Material provided Block Start

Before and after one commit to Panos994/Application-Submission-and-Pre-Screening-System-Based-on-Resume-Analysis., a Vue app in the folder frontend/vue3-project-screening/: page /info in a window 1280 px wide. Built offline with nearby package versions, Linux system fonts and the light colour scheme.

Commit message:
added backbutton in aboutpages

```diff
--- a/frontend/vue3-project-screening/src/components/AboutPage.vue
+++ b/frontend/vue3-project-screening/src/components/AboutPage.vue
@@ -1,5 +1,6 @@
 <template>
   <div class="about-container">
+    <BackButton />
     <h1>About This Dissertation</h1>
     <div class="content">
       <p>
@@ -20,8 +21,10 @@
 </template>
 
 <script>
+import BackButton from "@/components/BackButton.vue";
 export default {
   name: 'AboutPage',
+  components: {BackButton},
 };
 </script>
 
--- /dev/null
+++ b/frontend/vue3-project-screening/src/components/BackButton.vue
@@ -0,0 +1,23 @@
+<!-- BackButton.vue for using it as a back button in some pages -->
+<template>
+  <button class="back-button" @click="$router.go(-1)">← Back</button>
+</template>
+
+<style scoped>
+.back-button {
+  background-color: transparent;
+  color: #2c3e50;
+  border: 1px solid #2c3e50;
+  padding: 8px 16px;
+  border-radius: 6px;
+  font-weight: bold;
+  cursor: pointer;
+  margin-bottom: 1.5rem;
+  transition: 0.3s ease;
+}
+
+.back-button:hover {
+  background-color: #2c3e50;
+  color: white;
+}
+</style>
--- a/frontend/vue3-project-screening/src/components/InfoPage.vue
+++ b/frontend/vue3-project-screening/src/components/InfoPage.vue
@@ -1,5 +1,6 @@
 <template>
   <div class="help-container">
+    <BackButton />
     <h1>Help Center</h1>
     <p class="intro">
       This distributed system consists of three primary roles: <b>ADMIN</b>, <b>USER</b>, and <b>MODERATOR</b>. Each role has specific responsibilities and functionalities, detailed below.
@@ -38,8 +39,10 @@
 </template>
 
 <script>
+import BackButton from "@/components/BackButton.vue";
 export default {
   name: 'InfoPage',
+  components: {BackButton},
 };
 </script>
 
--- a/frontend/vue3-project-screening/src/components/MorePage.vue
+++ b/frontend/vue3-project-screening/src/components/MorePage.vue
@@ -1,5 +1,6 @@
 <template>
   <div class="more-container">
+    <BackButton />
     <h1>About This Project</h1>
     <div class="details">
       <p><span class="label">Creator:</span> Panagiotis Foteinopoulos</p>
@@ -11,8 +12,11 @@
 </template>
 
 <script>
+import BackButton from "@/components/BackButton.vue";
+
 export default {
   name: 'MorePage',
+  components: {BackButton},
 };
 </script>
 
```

Material provided Block End

### Instructions for the task
Could you write out all the entries word for word?

### Solution
Before and after one commit to Panos994/Application-Submission-and-Pre-Screening-System-Based-on-Resume-Analysis., a Vue app in the folder frontend/vue3-project-screening/: page /info in a window 1280 px wide. Built offline with nearby package versions, Linux system fonts and the light colour scheme.

Commit message:
added backbutton in aboutpages

```diff
--- a/frontend/vue3-project-screening/src/components/AboutPage.vue
+++ b/frontend/vue3-project-screening/src/components/AboutPage.vue
@@ -1,5 +1,6 @@
 <template>
   <div class="about-container">
+    <BackButton />
     <h1>About This Dissertation</h1>
     <div class="content">
       <p>
@@ -20,8 +21,10 @@
 </template>
 
 <script>
+import BackButton from "@/components/BackButton.vue";
 export default {
   name: 'AboutPage',
+  components: {BackButton},
 };
 </script>
 
--- /dev/null
+++ b/frontend/vue3-project-screening/src/components/BackButton.vue
@@ -0,0 +1,23 @@
+<!-- BackButton.vue for using it as a back button in some pages -->
+<template>
+  <button class="back-button" @click="$router.go(-1)">← Back</button>
+</template>
+
+<style scoped>
+.back-button {
+  background-color: transparent;
+  color: #2c3e50;
+  border: 1px solid #2c3e50;
+  padding: 8px 16px;
+  border-radius: 6px;
+  font-weight: bold;
+  cursor: pointer;
+  margin-bottom: 1.5rem;
+  transition: 0.3s ease;
+}
+
+.back-button:hover {
+  background-color: #2c3e50;
+  color: white;
+}
+</style>
--- a/frontend/vue3-project-screening/src/components/InfoPage.vue
+++ b/frontend/vue3-project-screening/src/components/InfoPage.vue
@@ -1,5 +1,6 @@
 <template>
   <div class="help-container">
+    <BackButton />
     <h1>Help Center</h1>
     <p class="intro">
       This distributed system consists of three primary roles: <b>ADMIN</b>, <b>USER</b>, and <b>MODERATOR</b>. Each role has specific responsibilities and functionalities, detailed below.
@@ -38,8 +39,10 @@
 </template>
 
 <script>
+import BackButton from "@/components/BackButton.vue";
 export default {
   name: 'InfoPage',
+  components: {BackButton},
 };
 </script>
 
--- a/frontend/vue3-project-screening/src/components/MorePage.vue
+++ b/frontend/vue3-project-screening/src/components/MorePage.vue
@@ -1,5 +1,6 @@
 <template>
   <div class="more-container">
+    <BackButton />
     <h1>About This Project</h1>
     <div class="details">
       <p><span class="label">Creator:</span> Panagiotis Foteinopoulos</p>
@@ -11,8 +12,11 @@
 </template>
 
 <script>
+import BackButton from "@/components/BackButton.vue";
+
 export default {
   name: 'MorePage',
+  components: {BackButton},
 };
 </script>
 
```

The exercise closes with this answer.